Search the listing below for the word "spark" and return each line that contains it.
#####
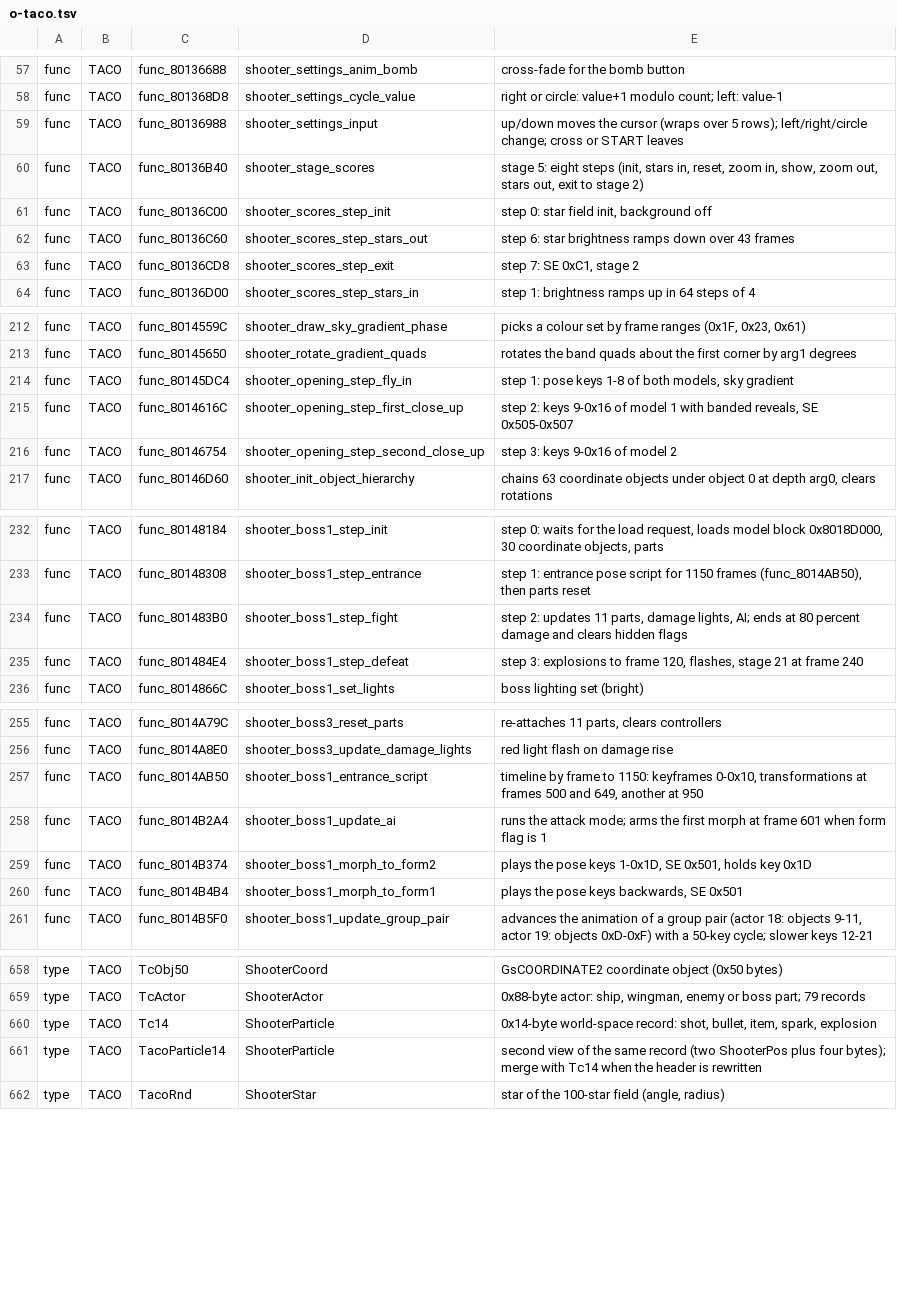
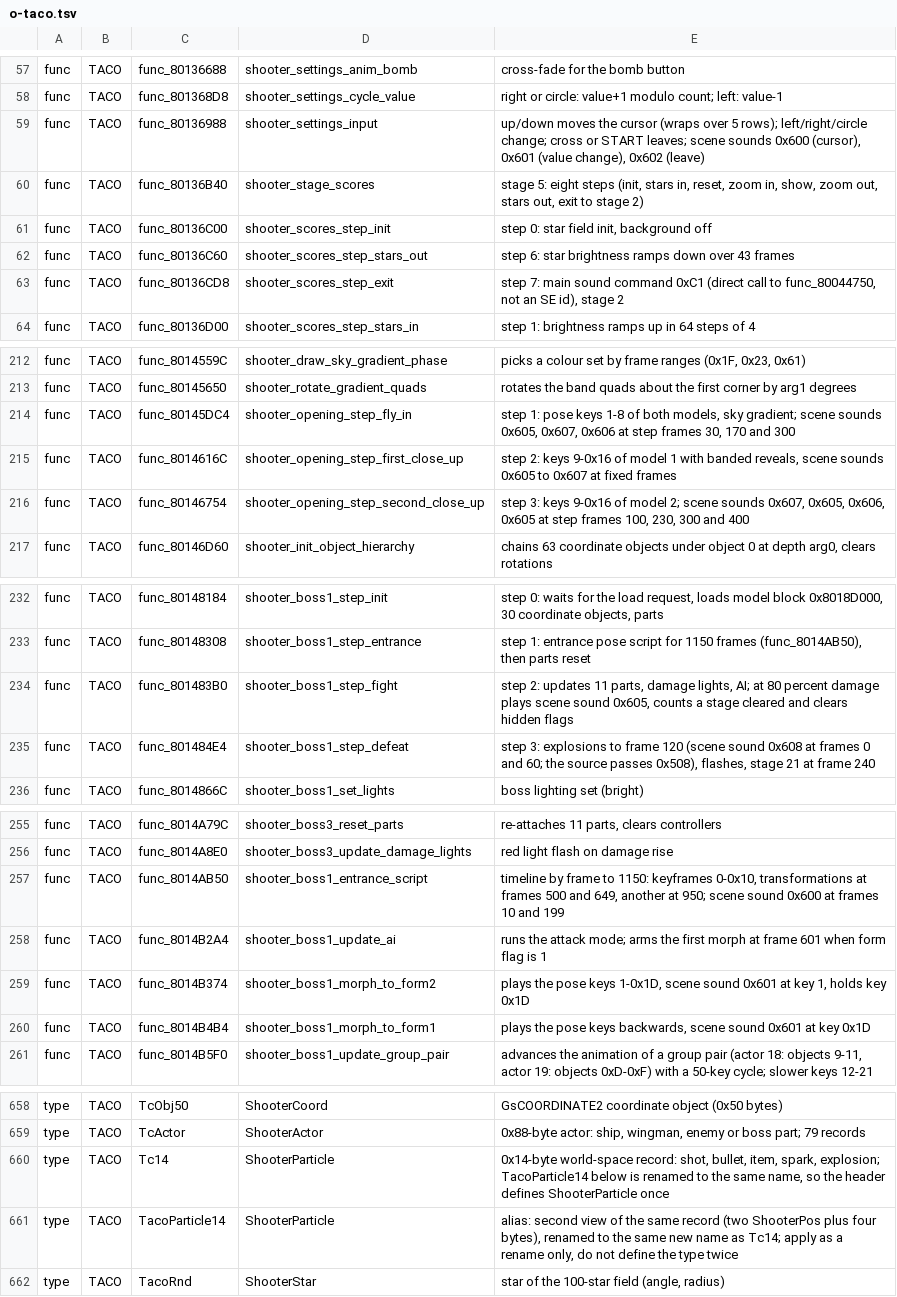
Before and after one commit to CosmicScribe64/tokimemo-ps1-decomp, a TSV file: config/renames/proposals/o-taco.tsv, drawn as a sheet; only a part is shown, gaps mark what is left out; the diff covers the shown part only.

```diff
--- a/config/renames/proposals/o-taco.tsv
+++ b/config/renames/proposals/o-taco.tsv
@@ -58,3 +58,3 @@ func	TACO	func_80136688	shooter_settings_anim_bomb	cross-fade for the bomb butto
 func	TACO	func_801368D8	shooter_settings_cycle_value	right or circle: value+1 modulo count; left: value-1
-func	TACO	func_80136988	shooter_settings_input	up/down moves the cursor (wraps over 5 rows); left/right/circle change; cross or START leaves
+func	TACO	func_80136988	shooter_settings_input	up/down moves the cursor (wraps over 5 rows); left/right/circle change; cross or START leaves; scene sounds 0x600 (cursor), 0x601 (value change), 0x602 (leave)
 func	TACO	func_80136B40	shooter_stage_scores	stage 5: eight steps (init, stars in, reset, zoom in, show, zoom out, stars out, exit to stage 2)
@@ -62,3 +62,3 @@ func	TACO	func_80136C00	shooter_scores_step_init	step 0: star field init, backgr
 func	TACO	func_80136C60	shooter_scores_step_stars_out	step 6: star brightness ramps down over 43 frames
-func	TACO	func_80136CD8	shooter_scores_step_exit	step 7: SE 0xC1, stage 2
+func	TACO	func_80136CD8	shooter_scores_step_exit	step 7: main sound command 0xC1 (direct call to func_80044750, not an SE id), stage 2
 func	TACO	func_80136D00	shooter_scores_step_stars_in	step 1: brightness ramps up in 64 steps of 4
@@ -213,5 +213,5 @@ func	TACO	func_8014559C	shooter_draw_sky_gradient_phase	picks a colour set by fr
 func	TACO	func_80145650	shooter_rotate_gradient_quads	rotates the band quads about the first corner by arg1 degrees
-func	TACO	func_80145DC4	shooter_opening_step_fly_in	step 1: pose keys 1-8 of both models, sky gradient
-func	TACO	func_8014616C	shooter_opening_step_first_close_up	step 2: keys 9-0x16 of model 1 with banded reveals, SE 0x505-0x507
-func	TACO	func_80146754	shooter_opening_step_second_close_up	step 3: keys 9-0x16 of model 2
+func	TACO	func_80145DC4	shooter_opening_step_fly_in	step 1: pose keys 1-8 of both models, sky gradient; scene sounds 0x605, 0x607, 0x606 at step frames 30, 170 and 300
+func	TACO	func_8014616C	shooter_opening_step_first_close_up	step 2: keys 9-0x16 of model 1 with banded reveals, scene sounds 0x605 to 0x607 at fixed frames
+func	TACO	func_80146754	shooter_opening_step_second_close_up	step 3: keys 9-0x16 of model 2; scene sounds 0x607, 0x605, 0x606, 0x605 at step frames 100, 230, 300 and 400
 func	TACO	func_80146D60	shooter_init_object_hierarchy	chains 63 coordinate objects under object 0 at depth arg0, clears rotations
@@ -233,4 +233,4 @@ func	TACO	func_80148184	shooter_boss1_step_init	step 0: waits for the load reque
 func	TACO	func_80148308	shooter_boss1_step_entrance	step 1: entrance pose script for 1150 frames (func_8014AB50), then parts reset
-func	TACO	func_801483B0	shooter_boss1_step_fight	step 2: updates 11 parts, damage lights, AI; ends at 80 percent damage and clears hidden flags
-func	TACO	func_801484E4	shooter_boss1_step_defeat	step 3: explosions to frame 120, flashes, stage 21 at frame 240
+func	TACO	func_801483B0	shooter_boss1_step_fight	step 2: updates 11 parts, damage lights, AI; at 80 percent damage plays scene sound 0x605, counts a stage cleared and clears hidden flags
+func	TACO	func_801484E4	shooter_boss1_step_defeat	step 3: explosions to frame 120 (scene sound 0x608 at frames 0 and 60; the source passes 0x508), flashes, stage 21 at frame 240
 func	TACO	func_8014866C	shooter_boss1_set_lights	boss lighting set (bright)
@@ -256,6 +256,6 @@ func	TACO	func_8014A79C	shooter_boss3_reset_parts	re-attaches 11 parts, clears c
 func	TACO	func_8014A8E0	shooter_boss3_update_damage_lights	red light flash on damage rise
-func	TACO	func_8014AB50	shooter_boss1_entrance_script	timeline by frame to 1150: keyframes 0-0x10, transformations at frames 500 and 649, another at 950
+func	TACO	func_8014AB50	shooter_boss1_entrance_script	timeline by frame to 1150: keyframes 0-0x10, transformations at frames 500 and 649, another at 950; scene sound 0x600 at frames 10 and 199
 func	TACO	func_8014B2A4	shooter_boss1_update_ai	runs the attack mode; arms the first morph at frame 601 when form flag is 1
-func	TACO	func_8014B374	shooter_boss1_morph_to_form2	plays the pose keys 1-0x1D, SE 0x501, holds key 0x1D
-func	TACO	func_8014B4B4	shooter_boss1_morph_to_form1	plays the pose keys backwards, SE 0x501
+func	TACO	func_8014B374	shooter_boss1_morph_to_form2	plays the pose keys 1-0x1D, scene sound 0x601 at key 1, holds key 0x1D
+func	TACO	func_8014B4B4	shooter_boss1_morph_to_form1	plays the pose keys backwards, scene sound 0x601 at key 0x1D
 func	TACO	func_8014B5F0	shooter_boss1_update_group_pair	advances the animation of a group pair (actor 18: objects 9-11, actor 19: objects 0xD-0xF) with a 50-key cycle; slower keys 12-21
@@ -659,4 +659,4 @@ type	TACO	TcObj50	ShooterCoord	GsCOORDINATE2 coordinate object (0x50 bytes)
 type	TACO	TcActor	ShooterActor	0x88-byte actor: ship, wingman, enemy or boss part; 79 records
-type	TACO	Tc14	ShooterParticle	0x14-byte world-space record: shot, bullet, item, spark, explosion
-type	TACO	TacoParticle14	ShooterParticle	second view of the same record (two ShooterPos plus four bytes); merge with Tc14 when the header is rewritten
+type	TACO	Tc14	ShooterParticle	0x14-byte world-space record: shot, bullet, item, spark, explosion; TacoParticle14 below is renamed to the same name, so the header defines ShooterParticle once
+type	TACO	TacoParticle14	ShooterParticle	alias: second view of the same record (two ShooterPos plus four bytes), renamed to the same new name as Tc14; apply as a rename only, do not define the type twice
 type	TACO	TacoRnd	ShooterStar	star of the 100-star field (angle, radius)
```
Also changed, not shown: 9 added rows, 7 removed rows and 49 edited cells elsewhere in this file, 3 other files.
#####
**Exercise response**:
-type	TACO	Tc14	ShooterParticle	0x14-byte world-space record: shot, bullet, item, spark, explosion
+type	TACO	Tc14	ShooterParticle	0x14-byte world-space record: shot, bullet, item, spark, explosion; TacoParticle14 below is renamed to the same name, so the header defines ShooterParticle once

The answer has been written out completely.